YOUR OBJECTIVE
For the listing beneath, state how many lines contain the string "Quantum". Give the number by itself.

(DATA TO USE begins)

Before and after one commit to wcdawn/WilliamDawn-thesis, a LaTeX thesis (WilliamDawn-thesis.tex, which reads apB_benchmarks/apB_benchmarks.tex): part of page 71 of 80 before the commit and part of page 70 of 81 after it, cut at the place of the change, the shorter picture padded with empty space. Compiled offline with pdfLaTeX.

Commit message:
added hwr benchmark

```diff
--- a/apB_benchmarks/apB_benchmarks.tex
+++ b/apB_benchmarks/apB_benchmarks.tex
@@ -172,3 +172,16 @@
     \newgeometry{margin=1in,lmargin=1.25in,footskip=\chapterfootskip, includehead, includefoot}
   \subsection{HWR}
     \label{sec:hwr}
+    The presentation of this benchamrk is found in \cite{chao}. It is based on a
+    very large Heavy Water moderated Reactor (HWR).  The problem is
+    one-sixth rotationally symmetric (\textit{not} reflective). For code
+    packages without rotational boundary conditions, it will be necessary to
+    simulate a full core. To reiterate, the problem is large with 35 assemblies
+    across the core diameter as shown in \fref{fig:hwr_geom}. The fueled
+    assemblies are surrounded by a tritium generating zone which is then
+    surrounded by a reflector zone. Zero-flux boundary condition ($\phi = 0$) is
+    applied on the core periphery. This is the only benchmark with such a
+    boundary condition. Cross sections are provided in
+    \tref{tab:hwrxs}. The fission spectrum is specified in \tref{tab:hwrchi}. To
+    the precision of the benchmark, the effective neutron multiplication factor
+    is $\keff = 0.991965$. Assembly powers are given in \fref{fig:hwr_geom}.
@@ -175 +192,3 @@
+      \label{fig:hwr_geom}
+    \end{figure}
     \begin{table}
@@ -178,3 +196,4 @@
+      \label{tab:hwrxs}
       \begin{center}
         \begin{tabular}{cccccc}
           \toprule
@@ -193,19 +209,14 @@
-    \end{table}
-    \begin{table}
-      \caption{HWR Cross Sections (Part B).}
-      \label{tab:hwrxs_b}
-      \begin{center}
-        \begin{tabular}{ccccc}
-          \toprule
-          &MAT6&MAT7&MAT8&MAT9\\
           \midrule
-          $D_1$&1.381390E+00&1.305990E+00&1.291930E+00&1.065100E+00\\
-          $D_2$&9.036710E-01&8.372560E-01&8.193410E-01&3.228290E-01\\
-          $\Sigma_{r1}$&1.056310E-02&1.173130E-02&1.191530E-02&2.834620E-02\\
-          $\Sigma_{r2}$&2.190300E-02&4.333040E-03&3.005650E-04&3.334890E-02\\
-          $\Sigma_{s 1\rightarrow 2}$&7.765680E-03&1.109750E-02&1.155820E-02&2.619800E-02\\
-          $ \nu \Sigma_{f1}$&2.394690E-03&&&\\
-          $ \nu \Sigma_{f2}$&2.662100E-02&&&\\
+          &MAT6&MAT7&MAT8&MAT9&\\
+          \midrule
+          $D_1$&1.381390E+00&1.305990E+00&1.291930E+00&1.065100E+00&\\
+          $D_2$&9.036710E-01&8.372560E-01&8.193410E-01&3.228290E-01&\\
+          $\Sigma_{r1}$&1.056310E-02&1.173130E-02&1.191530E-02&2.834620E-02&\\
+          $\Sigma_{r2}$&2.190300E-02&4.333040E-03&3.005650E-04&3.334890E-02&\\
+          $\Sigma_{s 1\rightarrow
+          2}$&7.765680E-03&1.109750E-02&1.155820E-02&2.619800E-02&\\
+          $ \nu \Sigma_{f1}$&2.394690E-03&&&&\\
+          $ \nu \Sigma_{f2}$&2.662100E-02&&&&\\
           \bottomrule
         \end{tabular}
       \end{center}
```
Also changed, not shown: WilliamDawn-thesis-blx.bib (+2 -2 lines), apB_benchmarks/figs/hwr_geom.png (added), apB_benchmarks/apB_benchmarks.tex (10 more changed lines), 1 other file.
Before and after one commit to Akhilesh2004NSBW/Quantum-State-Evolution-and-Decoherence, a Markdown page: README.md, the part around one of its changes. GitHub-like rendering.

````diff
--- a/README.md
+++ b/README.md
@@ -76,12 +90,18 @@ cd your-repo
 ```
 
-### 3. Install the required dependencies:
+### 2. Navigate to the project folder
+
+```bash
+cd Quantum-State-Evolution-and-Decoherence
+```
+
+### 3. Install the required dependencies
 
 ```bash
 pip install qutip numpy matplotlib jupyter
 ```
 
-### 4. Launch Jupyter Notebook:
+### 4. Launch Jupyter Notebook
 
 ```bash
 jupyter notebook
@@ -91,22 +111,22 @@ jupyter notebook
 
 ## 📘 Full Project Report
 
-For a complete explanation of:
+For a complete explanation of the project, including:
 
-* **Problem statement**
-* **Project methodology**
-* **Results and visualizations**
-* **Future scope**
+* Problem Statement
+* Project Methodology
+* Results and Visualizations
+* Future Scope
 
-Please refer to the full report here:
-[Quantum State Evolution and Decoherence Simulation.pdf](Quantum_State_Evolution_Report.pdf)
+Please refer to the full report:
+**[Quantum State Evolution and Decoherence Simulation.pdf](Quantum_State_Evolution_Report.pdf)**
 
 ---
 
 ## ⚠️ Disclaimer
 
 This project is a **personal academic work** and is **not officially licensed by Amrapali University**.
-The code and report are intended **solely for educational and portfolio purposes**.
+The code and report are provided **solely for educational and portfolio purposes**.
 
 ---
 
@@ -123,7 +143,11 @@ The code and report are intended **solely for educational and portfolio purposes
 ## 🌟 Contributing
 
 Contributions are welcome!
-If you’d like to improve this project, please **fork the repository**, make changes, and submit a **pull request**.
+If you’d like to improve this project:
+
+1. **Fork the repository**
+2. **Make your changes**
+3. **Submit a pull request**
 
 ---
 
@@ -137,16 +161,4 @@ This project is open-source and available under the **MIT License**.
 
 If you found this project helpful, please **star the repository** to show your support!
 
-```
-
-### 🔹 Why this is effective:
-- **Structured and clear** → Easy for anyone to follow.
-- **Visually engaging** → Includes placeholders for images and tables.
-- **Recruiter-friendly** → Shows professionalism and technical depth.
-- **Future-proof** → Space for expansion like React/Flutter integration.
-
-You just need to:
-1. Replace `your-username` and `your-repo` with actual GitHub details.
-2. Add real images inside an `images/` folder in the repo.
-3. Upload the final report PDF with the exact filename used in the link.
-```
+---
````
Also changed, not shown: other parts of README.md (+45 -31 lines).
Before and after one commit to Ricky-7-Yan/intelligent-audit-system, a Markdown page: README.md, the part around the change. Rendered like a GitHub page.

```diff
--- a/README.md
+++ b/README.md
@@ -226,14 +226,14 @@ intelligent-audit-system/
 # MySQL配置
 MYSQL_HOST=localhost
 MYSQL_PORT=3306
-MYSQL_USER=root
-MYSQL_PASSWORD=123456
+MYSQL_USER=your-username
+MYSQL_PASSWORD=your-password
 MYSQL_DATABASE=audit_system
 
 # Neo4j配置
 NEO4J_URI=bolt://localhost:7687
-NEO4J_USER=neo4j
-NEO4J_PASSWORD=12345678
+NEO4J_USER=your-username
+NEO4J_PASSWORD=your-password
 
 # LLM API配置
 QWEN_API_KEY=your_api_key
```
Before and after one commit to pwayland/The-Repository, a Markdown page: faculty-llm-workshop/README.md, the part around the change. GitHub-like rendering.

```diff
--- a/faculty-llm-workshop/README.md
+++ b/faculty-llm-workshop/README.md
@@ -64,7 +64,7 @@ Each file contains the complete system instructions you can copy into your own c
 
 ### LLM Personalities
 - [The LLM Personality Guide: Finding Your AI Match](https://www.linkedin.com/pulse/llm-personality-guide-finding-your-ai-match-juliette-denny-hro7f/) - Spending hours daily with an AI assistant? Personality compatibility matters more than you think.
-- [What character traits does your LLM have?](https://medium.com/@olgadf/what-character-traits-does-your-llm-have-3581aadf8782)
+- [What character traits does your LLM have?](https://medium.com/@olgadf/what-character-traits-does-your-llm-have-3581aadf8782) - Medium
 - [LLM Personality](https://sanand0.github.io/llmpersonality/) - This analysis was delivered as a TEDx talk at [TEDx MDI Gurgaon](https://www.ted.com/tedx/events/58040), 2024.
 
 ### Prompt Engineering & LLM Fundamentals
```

(DATA TO USE ends)

OUTPUT OF THE EXERCISE
4